Exercise prompt:
Reproduce the records below exactly, leaving out any pictures.
[Provided data]
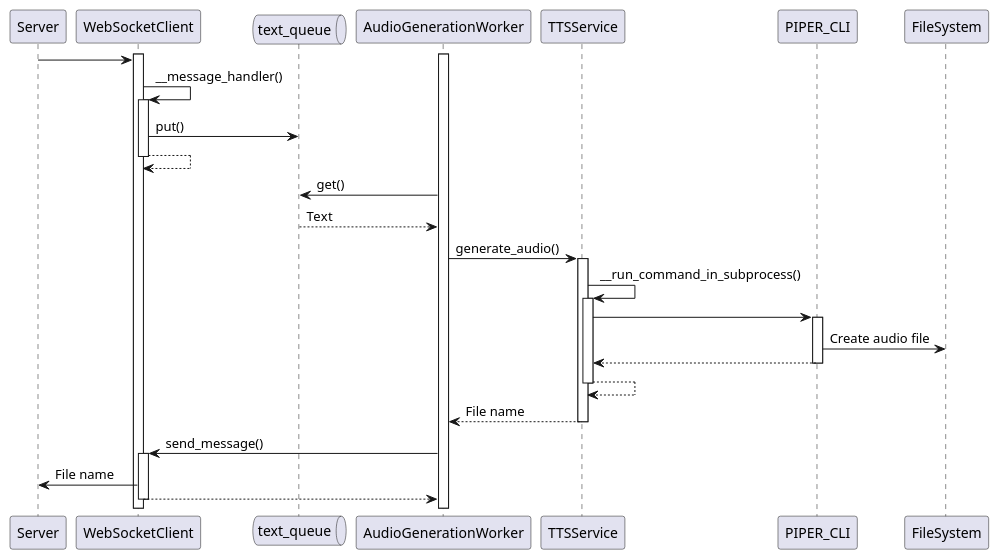
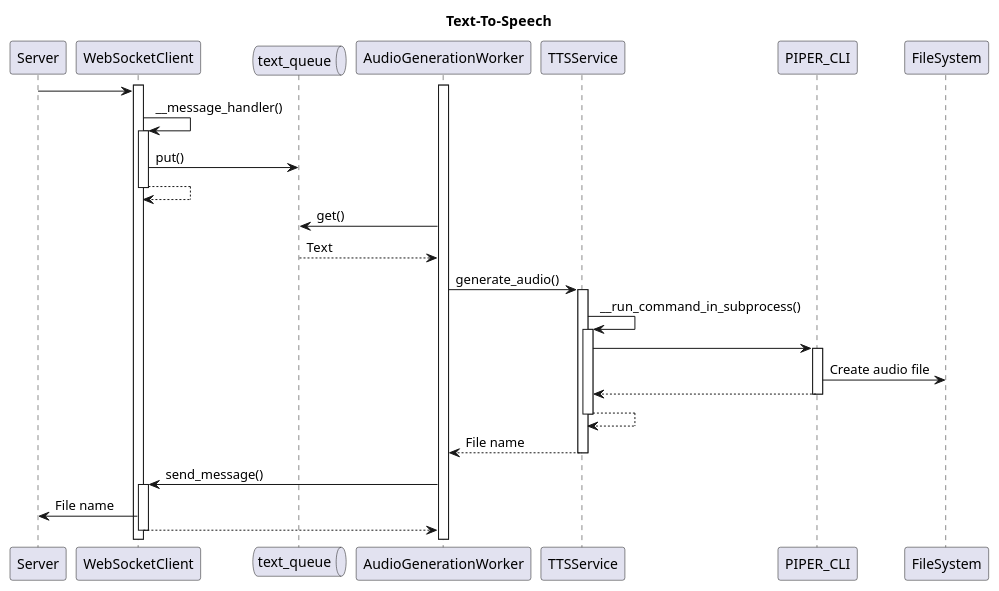
The diagram in uml/tts_sequence.puml (AnelD/speech_recognition), drawn with PlantUML before and after one commit. The commit also changed 1 other file, not shown here.

```diff
--- a/uml/tts_sequence.puml
+++ b/uml/tts_sequence.puml
@@ -1,39 +1,41 @@
 @startuml
+title Text-To-Speech
+
 participant Server
 participant WebSocketClient
 queue text_queue
 participant AudioGenerationWorker
 participant TTSService
 participant PIPER_CLI
 participant FileSystem
 
 activate AudioGenerationWorker
 
 activate WebSocketClient
 Server -> WebSocketClient
 WebSocketClient -> WebSocketClient : __message_handler()
 activate WebSocketClient
 WebSocketClient -> text_queue : put()
 return
 
 AudioGenerationWorker -> text_queue : get()
 text_queue --> AudioGenerationWorker : Text
 
 AudioGenerationWorker -> TTSService : generate_audio()
 activate TTSService
 TTSService -> TTSService : __run_command_in_subprocess()
 activate TTSService
 TTSService -> PIPER_CLI
 activate PIPER_CLI
 PIPER_CLI -> FileSystem : Create audio file
 return
 return
 return File name
 
 AudioGenerationWorker -> WebSocketClient : send_message()
 activate WebSocketClient
 WebSocketClient -> Server : File name
 return
 
 
 @enduml
```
[/Provided data]
Response to the exercise:
The diagram in uml/tts_sequence.puml (AnelD/speech_recognition), drawn with PlantUML before and after one commit. The commit also changed 1 other file, not shown here.

```diff
--- a/uml/tts_sequence.puml
+++ b/uml/tts_sequence.puml
@@ -1,39 +1,41 @@
 @startuml
+title Text-To-Speech
+
 participant Server
 participant WebSocketClient
 queue text_queue
 participant AudioGenerationWorker
 participant TTSService
 participant PIPER_CLI
 participant FileSystem
 
 activate AudioGenerationWorker
 
 activate WebSocketClient
 Server -> WebSocketClient
 WebSocketClient -> WebSocketClient : __message_handler()
 activate WebSocketClient
 WebSocketClient -> text_queue : put()
 return
 
 AudioGenerationWorker -> text_queue : get()
 text_queue --> AudioGenerationWorker : Text
 
 AudioGenerationWorker -> TTSService : generate_audio()
 activate TTSService
 TTSService -> TTSService : __run_command_in_subprocess()
 activate TTSService
 TTSService -> PIPER_CLI
 activate PIPER_CLI
 PIPER_CLI -> FileSystem : Create audio file
 return
 return
 return File name
 
 AudioGenerationWorker -> WebSocketClient : send_message()
 activate WebSocketClient
 WebSocketClient -> Server : File name
 return
 
 
 @enduml
```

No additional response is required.